Jordan Kutzik 
With the arrival of Hanukkah comes the reemergence of dreidels from closets, drawers and cupboards. These tops are a beloved part of the holiday — but where did they actually come from?
Like many things in Jewish history, the story that most of us heard about dreidels as children is entirely ahistorical. There were no dreidels in ancient times, and the tops were not used as a way to conceal Torah study from the Greeks. In fact, the dreidel originally had nothing to do with Hanukkah, or even with Jews, at all.
Although its exact origins are lost to history, a top that would later evolve into the dreidel was brought from Ireland (or perhaps England) to Germany during the late Roman period. Men would gamble with a top known as a “teetotum” in bars and inns. Originally the letters on the teetotum corresponded to the first letters of the Latin words for “nothing,” “half,” “everything” and “put in.”
In Germany the teetotum evolved into the “trendel,” and soon featured the German letters which corresponded to the game’s rules. When the Jews adopted the trendel they transliterated the letters into the Hebrew alphabet to represent Yiddish words: shin, for shtel arayn (put in); nun, for nit (not, i.e., nothing); gimmel, for gants (whole, i.e. everything); and hey, for halb (half). The letters were simply a mnemonic device to help players remember the rules and to determine who would gain or lose money after each spin.

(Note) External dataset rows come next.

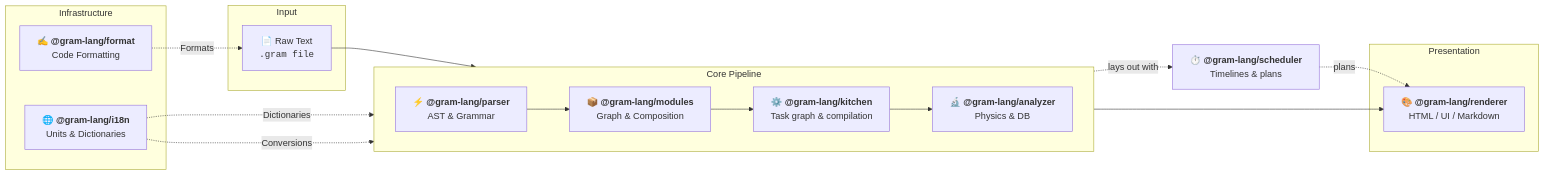
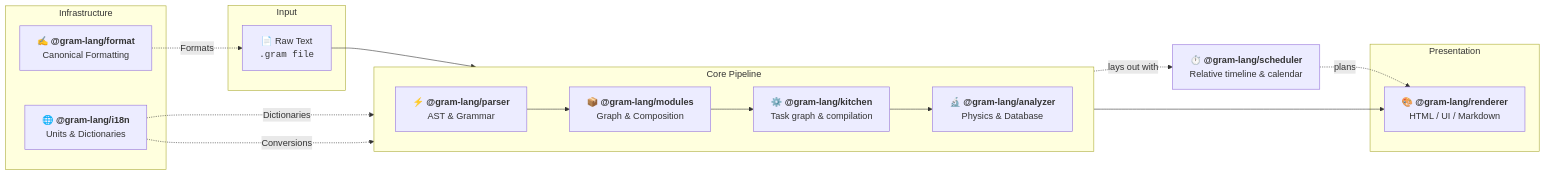
The diagram in packages/docs/src/content/docs/docs/explanation/engine/lifecycle.mdx (gram-lang/gram), drawn with Mermaid before and after one commit. The commit also changed other lines of this file and 126 other files, not shown here.

````diff
--- a/packages/docs/src/content/docs/docs/explanation/engine/lifecycle.mdx
+++ b/packages/docs/src/content/docs/docs/explanation/engine/lifecycle.mdx
@@ -62,35 +66,35 @@
 ```mermaid
 flowchart LR
     subgraph Input ["Input"]
         Raw["📄 Raw Text<br/><code>.gram file</code>"]
     end
 
     subgraph Pipeline ["Core Pipeline"]
         direction LR
         Parser["⚡ <b>@gram-lang/parser</b><br/>AST & Grammar"]
         Modules["📦 <b>@gram-lang/modules</b><br/>Graph & Composition"]
         Kitchen["⚙️ <b>@gram-lang/kitchen</b><br/>Task graph & compilation"]
-        Analyzer["🔬 <b>@gram-lang/analyzer</b><br/>Physics & DB"]
+        Analyzer["🔬 <b>@gram-lang/analyzer</b><br/>Physics & Database"]
 
         Parser --> Modules --> Kitchen --> Analyzer
     end
 
-    Scheduler["⏱️ <b>@gram-lang/scheduler</b><br/>Timelines & plans"]
+    Scheduler["⏱️ <b>@gram-lang/scheduler</b><br/>Relative timeline & calendar"]
     Kitchen -. lays out with .-> Scheduler
 
     subgraph Output ["Presentation"]
         Renderer["🎨 <b>@gram-lang/renderer</b><br/>HTML / UI / Markdown"]
     end
 
     subgraph Infra ["Infrastructure"]
-        Format["✍️ <b>@gram-lang/format</b><br/>Code Formatting"]
+        Format["✍️ <b>@gram-lang/format</b><br/>Canonical Formatting"]
         I18n["🌐 <b>@gram-lang/i18n</b><br/>Units & Dictionaries"]
     end
 
     Raw --> Parser
     Analyzer --> Renderer
     Scheduler -. plans .-> Renderer
     Format -. Formats .-> Raw
     I18n -. Dictionaries .-> Kitchen
     I18n -. Conversions .-> Analyzer
 ```
````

The word trendel would eventually become dreidel (literally meaning “a little spinning thing”) in most Yiddish dialects, although other regional terms such as goyrl (destiny), and varfl (a little throw) would remain in wide use until the Holocaust.
When dreidels reached non-Yiddish-speaking Jewish communities, these Jews did not understand the meaning of the letters and began to seek explanations. Some felt that the four letters might correspond to the four ancient nations that tried to destroy Israel — Babylon, Persia, Greece and the Roman Empire. Others noticed that the value of the four letters according to gematria, Jewish numerology, was 358, the same as the value for the four letters in the Hebrew word Moshiach, or Messiah.
Neither explanation became as popular, however, as the explanation that the four letters were an abbreviation of the Hebrew words nes gadol haya sham (a great miracle happened there). This explanation didn’t become popular until after the game had begun to be associated with Hanukkah. The linkage of the four Hebrew letters on the top to the story of Hanukkah is apparently the origin of the legends about the dreidel being used to hide the study of Torah shortly before the Maccabean revolt.
After the emergence of the Zionist movement, the name of the dreidel was not only changed to sevivon in modern Hebrew (a word coined by Eliezer Ben-Yehuda’s son at the age of five) but the dreidel itself was altered. On most Israeli dreidels the shin has been replaced with the letter peh, so that the Hebrew abbreviation corresponds to nes gadol haya po (a great miracle happened here). Because of the change, the original Yiddish mnemonic device was disrupted. Meanwhile in America, where the dreidel usually retains its original shin, the Yiddish words that correspond to the letters on the top have been largely forgotten.